-- To do --
Go through the records below and show every line with the string "padding".

"""

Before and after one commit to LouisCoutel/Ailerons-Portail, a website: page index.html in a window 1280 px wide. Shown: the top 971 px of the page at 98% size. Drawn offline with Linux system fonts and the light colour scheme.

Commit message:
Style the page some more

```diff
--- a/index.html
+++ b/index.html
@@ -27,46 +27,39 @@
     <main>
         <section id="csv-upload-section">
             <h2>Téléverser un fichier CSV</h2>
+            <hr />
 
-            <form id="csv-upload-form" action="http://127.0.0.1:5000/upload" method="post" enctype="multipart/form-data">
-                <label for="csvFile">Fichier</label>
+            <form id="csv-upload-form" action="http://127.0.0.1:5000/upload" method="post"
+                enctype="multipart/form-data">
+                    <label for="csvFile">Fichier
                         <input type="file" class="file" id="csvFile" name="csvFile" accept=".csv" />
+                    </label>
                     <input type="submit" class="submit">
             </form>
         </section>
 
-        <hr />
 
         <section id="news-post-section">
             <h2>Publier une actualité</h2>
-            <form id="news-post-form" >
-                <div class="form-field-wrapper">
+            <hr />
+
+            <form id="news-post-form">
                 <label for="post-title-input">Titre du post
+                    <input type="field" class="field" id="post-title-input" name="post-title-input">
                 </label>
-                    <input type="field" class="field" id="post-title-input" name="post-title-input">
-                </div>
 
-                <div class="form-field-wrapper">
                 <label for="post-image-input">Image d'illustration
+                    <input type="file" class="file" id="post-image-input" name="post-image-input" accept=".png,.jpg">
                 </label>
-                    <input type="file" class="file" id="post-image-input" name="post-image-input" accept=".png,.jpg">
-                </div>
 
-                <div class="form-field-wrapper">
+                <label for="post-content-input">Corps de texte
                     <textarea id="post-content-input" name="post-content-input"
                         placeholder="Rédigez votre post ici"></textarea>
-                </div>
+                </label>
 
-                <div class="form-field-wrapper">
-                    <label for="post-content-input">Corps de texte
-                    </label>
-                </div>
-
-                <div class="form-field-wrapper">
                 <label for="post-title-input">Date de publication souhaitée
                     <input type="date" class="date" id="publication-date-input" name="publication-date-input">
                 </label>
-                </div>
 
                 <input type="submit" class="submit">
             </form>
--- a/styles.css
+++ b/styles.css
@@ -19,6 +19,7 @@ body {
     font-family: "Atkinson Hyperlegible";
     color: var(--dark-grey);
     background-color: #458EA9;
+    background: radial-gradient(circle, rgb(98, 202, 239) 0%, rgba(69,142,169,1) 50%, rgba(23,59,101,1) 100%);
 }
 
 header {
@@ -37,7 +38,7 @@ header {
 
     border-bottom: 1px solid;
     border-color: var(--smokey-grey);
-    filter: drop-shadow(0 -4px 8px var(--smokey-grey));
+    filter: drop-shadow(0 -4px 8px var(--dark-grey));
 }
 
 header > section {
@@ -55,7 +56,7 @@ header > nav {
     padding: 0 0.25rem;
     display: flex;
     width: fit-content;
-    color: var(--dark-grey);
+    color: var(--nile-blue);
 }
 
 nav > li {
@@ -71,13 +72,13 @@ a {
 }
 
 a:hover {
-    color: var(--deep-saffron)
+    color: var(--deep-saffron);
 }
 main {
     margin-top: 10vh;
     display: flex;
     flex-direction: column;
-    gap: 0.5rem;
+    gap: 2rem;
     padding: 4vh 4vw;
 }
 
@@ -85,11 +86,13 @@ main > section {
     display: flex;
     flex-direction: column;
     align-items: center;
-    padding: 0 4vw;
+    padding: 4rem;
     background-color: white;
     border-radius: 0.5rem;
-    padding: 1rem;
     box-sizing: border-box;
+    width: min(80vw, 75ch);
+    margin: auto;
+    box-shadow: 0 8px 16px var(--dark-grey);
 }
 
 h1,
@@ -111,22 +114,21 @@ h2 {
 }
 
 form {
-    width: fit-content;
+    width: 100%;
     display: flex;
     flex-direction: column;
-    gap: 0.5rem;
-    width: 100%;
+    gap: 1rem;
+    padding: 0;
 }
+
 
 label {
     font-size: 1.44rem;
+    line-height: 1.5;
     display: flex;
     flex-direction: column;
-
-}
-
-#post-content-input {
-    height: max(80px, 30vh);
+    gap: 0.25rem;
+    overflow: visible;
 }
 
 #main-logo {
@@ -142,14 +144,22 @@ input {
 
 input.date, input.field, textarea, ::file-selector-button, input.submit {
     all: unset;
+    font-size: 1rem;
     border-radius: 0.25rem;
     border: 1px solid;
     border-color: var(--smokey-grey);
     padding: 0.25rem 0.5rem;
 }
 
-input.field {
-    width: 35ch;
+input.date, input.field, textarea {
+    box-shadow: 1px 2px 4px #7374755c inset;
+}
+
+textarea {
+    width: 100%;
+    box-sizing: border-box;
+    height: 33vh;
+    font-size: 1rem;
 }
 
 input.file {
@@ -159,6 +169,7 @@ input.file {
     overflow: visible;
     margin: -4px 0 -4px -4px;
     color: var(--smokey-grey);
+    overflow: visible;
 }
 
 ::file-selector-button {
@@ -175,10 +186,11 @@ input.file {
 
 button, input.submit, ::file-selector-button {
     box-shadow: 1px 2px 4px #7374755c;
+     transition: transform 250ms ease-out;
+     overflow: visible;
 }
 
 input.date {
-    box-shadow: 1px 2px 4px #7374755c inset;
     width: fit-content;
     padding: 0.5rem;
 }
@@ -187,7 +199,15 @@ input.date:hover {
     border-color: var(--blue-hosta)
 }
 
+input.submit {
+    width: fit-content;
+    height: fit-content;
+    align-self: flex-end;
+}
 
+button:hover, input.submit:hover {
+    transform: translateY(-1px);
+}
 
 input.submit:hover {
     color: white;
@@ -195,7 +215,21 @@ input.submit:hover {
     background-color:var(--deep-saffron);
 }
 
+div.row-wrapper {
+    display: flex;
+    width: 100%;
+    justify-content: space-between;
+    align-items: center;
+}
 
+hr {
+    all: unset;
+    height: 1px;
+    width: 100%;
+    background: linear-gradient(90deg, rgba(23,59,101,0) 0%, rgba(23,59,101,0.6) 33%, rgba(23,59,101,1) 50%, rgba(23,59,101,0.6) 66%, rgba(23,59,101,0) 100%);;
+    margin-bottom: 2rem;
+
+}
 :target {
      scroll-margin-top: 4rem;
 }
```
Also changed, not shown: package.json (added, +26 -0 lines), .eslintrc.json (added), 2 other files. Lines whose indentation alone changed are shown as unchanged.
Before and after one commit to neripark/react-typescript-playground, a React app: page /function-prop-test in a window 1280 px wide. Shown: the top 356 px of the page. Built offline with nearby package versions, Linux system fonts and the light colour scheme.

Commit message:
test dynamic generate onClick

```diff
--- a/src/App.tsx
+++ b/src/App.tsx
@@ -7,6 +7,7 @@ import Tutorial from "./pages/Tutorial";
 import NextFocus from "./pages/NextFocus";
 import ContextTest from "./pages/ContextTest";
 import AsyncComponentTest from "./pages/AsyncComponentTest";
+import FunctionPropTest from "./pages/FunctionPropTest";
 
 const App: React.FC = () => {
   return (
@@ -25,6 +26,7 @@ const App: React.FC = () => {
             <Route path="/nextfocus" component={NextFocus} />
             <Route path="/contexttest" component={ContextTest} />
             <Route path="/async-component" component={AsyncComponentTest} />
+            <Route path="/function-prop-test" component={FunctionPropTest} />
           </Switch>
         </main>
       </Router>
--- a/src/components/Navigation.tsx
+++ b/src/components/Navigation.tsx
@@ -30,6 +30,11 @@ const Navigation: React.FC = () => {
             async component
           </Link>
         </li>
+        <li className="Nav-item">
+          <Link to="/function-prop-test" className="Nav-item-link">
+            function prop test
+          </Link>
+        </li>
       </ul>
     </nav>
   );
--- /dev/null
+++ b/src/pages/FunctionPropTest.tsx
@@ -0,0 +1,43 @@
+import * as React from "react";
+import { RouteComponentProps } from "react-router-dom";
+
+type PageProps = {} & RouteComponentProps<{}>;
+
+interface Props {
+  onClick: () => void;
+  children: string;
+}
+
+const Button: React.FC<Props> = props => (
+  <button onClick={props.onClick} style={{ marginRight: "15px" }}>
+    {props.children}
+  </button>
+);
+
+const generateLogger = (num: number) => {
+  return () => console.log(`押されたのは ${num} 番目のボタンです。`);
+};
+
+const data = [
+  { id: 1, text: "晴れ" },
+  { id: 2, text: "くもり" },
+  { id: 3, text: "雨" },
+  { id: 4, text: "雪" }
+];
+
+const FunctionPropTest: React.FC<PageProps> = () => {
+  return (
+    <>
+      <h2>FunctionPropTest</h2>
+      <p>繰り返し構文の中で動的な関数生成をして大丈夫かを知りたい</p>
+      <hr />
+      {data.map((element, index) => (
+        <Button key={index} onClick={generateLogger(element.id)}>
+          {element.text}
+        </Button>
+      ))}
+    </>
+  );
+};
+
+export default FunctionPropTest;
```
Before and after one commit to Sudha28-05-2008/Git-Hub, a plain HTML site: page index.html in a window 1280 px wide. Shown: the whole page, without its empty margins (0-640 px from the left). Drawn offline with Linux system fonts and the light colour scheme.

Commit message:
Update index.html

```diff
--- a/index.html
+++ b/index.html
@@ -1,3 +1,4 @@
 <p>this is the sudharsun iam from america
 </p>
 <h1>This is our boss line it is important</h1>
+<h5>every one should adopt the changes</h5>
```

"""

-- Written reply --
     padding: 0 0.25rem;
     padding: 4vh 4vw;
-    padding: 0 4vw;
+    padding: 4rem;
-    padding: 1rem;
+    padding: 0;
     padding: 0.25rem 0.5rem;
     padding: 0.5rem;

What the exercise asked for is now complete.